The flaws of antitrust laws
- Published: Monday, 16 January 2012 11:50
- Written by Don Marsh
A group of mixer truck drivers sought $6 million in a class action lawsuit, alleging former employer Granite Rock Co. violated California labor laws requiring off-duty meal periods or payment for duty-free meal periods. A Santa Clara County Superior Court decision issued last month suggests that instead of being awarded back pay and legal fee largesse, Driscoll et al. vs. Granite Rock plaintiffs and their counsel were handed their lunches.
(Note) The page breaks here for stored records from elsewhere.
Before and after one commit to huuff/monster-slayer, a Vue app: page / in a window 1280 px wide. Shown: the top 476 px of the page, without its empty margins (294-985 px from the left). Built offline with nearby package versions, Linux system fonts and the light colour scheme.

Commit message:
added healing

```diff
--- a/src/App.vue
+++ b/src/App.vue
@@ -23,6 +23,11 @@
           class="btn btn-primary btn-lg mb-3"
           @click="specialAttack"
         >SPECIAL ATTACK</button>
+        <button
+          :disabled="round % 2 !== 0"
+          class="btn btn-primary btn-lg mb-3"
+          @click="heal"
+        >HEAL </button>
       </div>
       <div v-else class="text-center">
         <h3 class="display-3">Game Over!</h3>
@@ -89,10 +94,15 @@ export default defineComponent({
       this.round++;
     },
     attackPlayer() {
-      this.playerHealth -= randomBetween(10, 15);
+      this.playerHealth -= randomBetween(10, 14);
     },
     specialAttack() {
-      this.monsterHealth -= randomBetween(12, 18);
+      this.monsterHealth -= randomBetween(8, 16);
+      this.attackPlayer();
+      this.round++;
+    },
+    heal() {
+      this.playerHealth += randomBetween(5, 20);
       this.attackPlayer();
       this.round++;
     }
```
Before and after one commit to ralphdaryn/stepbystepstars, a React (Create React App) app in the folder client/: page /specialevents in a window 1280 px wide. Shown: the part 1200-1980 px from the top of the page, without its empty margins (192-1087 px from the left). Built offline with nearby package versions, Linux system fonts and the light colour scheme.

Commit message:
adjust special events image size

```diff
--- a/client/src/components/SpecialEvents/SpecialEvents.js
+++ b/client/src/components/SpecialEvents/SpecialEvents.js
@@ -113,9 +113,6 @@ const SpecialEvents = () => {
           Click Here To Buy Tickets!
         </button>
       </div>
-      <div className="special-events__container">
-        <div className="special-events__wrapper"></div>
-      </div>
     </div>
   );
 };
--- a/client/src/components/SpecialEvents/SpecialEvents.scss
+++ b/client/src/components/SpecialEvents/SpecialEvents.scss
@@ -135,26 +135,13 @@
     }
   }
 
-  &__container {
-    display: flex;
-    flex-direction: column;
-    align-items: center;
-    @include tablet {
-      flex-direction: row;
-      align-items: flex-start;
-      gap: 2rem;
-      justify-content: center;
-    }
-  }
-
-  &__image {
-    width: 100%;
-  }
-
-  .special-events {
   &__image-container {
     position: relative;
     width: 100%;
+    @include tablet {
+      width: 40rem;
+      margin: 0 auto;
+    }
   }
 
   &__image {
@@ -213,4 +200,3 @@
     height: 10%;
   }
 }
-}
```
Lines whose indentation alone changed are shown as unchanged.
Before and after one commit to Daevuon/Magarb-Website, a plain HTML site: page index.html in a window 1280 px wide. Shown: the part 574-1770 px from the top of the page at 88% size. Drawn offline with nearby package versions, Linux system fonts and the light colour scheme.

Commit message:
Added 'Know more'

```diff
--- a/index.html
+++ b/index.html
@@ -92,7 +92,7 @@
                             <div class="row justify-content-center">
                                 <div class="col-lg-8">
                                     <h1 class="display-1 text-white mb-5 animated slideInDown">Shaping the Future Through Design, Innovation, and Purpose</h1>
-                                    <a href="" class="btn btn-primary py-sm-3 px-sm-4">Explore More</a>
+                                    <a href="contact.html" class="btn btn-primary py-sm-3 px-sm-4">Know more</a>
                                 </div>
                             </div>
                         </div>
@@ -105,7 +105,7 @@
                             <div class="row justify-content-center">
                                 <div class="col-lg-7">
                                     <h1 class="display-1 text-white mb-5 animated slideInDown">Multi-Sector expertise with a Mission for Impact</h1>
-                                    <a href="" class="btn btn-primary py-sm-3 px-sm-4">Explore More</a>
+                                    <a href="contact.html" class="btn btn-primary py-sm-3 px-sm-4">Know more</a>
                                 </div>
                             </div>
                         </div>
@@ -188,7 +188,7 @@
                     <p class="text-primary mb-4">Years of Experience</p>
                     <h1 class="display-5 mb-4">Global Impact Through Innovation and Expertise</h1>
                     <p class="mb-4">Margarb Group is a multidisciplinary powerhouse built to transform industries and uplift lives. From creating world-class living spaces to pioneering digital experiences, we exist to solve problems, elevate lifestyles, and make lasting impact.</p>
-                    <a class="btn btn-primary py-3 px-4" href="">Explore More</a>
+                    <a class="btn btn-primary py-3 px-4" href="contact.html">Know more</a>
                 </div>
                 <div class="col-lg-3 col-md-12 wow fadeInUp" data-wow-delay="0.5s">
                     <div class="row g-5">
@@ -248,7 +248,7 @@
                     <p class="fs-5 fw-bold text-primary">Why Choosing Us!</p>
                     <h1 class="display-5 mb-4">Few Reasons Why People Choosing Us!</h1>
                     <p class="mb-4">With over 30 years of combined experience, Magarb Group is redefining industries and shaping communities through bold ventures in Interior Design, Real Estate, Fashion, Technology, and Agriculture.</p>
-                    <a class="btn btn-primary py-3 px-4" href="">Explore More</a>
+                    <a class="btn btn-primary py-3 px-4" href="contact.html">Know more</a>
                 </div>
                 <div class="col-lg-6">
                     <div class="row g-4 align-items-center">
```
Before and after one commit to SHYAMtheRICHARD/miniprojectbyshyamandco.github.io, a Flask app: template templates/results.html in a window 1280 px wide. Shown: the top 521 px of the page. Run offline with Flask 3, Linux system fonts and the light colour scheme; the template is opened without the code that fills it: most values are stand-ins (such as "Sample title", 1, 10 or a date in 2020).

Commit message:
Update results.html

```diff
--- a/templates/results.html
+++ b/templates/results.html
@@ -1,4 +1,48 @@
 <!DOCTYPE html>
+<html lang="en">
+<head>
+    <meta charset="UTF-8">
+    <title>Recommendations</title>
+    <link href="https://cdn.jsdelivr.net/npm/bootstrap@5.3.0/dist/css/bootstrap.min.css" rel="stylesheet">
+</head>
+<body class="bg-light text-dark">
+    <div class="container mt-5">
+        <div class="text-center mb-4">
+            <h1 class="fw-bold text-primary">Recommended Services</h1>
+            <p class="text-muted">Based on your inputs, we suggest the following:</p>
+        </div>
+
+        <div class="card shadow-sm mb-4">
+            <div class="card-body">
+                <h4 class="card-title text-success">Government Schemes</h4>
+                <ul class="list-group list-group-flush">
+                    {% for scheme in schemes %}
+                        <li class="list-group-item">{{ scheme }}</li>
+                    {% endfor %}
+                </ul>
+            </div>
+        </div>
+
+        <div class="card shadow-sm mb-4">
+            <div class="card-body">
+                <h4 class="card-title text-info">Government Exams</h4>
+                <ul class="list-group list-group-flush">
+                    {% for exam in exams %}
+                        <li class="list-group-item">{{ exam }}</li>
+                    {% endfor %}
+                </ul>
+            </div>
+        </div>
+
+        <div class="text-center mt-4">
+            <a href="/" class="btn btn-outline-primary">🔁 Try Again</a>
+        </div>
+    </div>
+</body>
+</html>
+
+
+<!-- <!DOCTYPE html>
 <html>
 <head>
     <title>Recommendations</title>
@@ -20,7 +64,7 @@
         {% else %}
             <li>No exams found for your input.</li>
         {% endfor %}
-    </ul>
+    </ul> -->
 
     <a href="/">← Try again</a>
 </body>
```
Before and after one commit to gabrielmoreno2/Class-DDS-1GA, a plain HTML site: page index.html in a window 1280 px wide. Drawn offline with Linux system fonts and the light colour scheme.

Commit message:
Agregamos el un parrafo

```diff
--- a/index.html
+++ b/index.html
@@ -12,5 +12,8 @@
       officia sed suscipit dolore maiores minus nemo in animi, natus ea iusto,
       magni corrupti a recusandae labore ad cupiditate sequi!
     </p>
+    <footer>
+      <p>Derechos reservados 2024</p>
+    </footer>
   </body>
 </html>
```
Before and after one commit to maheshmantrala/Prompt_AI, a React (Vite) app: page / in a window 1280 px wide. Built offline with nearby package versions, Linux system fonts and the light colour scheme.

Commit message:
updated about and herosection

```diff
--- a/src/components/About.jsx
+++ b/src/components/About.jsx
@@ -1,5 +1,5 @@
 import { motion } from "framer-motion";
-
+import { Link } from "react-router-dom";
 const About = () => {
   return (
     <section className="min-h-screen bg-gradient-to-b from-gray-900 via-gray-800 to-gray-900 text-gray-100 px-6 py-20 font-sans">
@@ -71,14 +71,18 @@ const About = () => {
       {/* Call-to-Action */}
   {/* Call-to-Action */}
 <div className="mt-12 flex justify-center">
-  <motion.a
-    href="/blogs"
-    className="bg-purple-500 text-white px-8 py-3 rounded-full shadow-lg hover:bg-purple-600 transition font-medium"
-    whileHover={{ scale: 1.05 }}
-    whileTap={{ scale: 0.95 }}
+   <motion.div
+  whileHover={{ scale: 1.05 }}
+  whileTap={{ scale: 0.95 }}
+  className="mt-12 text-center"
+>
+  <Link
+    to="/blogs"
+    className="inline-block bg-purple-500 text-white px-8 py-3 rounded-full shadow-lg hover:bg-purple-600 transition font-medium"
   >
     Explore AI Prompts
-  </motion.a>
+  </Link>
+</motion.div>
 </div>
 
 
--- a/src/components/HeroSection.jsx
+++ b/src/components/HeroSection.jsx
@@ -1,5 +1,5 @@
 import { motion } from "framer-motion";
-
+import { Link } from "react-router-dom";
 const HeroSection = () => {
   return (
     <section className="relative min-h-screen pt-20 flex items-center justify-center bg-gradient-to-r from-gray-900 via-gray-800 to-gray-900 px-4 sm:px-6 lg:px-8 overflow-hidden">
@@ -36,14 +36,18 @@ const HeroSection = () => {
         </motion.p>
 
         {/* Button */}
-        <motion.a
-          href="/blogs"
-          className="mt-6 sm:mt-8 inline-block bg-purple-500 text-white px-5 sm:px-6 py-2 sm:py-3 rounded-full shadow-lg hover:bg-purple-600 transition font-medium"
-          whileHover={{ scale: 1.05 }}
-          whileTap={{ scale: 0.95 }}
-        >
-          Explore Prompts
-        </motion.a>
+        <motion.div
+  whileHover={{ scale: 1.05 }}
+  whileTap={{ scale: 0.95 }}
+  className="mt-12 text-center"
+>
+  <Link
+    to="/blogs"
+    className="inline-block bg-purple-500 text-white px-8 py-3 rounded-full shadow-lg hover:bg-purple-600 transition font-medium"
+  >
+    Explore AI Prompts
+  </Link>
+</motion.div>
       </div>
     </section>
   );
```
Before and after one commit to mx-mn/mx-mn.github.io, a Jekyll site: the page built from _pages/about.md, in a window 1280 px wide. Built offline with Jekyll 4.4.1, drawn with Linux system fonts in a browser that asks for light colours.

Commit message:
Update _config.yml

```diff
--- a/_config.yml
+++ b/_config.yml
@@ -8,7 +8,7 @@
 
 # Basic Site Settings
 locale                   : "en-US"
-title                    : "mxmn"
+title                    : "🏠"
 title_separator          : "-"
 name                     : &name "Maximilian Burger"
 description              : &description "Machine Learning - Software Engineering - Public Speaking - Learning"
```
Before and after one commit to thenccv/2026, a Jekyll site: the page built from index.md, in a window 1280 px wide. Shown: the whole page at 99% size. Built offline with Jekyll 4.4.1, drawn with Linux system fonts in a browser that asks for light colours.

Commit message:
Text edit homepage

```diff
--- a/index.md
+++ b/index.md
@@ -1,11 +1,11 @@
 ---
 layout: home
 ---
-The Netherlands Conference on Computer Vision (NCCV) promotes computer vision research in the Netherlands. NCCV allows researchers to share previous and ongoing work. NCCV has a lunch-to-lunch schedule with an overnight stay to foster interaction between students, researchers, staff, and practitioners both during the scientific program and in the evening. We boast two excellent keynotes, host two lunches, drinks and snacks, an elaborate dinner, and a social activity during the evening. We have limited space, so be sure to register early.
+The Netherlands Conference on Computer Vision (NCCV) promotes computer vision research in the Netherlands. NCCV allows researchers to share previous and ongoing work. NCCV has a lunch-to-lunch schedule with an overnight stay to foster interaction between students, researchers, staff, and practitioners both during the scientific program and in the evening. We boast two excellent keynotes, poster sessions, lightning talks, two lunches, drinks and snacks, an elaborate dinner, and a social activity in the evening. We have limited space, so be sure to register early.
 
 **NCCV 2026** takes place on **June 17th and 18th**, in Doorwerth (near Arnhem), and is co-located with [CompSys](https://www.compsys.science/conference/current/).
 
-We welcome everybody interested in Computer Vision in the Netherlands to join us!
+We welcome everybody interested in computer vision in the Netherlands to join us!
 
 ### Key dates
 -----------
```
Findings from charter research projects at the two-year-old Concrete Sustainability Hub continue to validate longstanding industry claims on potential energy savings a home or building owner can realize with concrete structures. They surface as construction and real estate interests look beyond the style of green certification to the substance of hard energy-consumption numbers during a project’s use or operation phase.
There is much to recommend in our cover story subject, a sprawling spun cast prestressed pole plant (pages 22–26), the people who run it, and the NYSE-traded company behind it. Located on a 150-acre site, Valmont Newmark/Bellville is running new batching, mix delivery, placing and forming equipment to support one of the more promising product categories in prestressed concrete.
The slight, gradual rebound in projected 2011-12 concrete demand has given way to a nearly flat outlook for the period, after a downgraded forecast Portland Cement Association released late last month. Chief Economist Ed Sullivan attributed highway-funding legislation uncertainty in calling for a 0.6 percent 2011-12 cement consumption increase over a 2009-10 trough. A previous forecast that might have seen cement shipments this year and next combine for an 8–10 percent gain factored a 20 percent increase in federal highway funding, which PCA now sees will continue at its present level.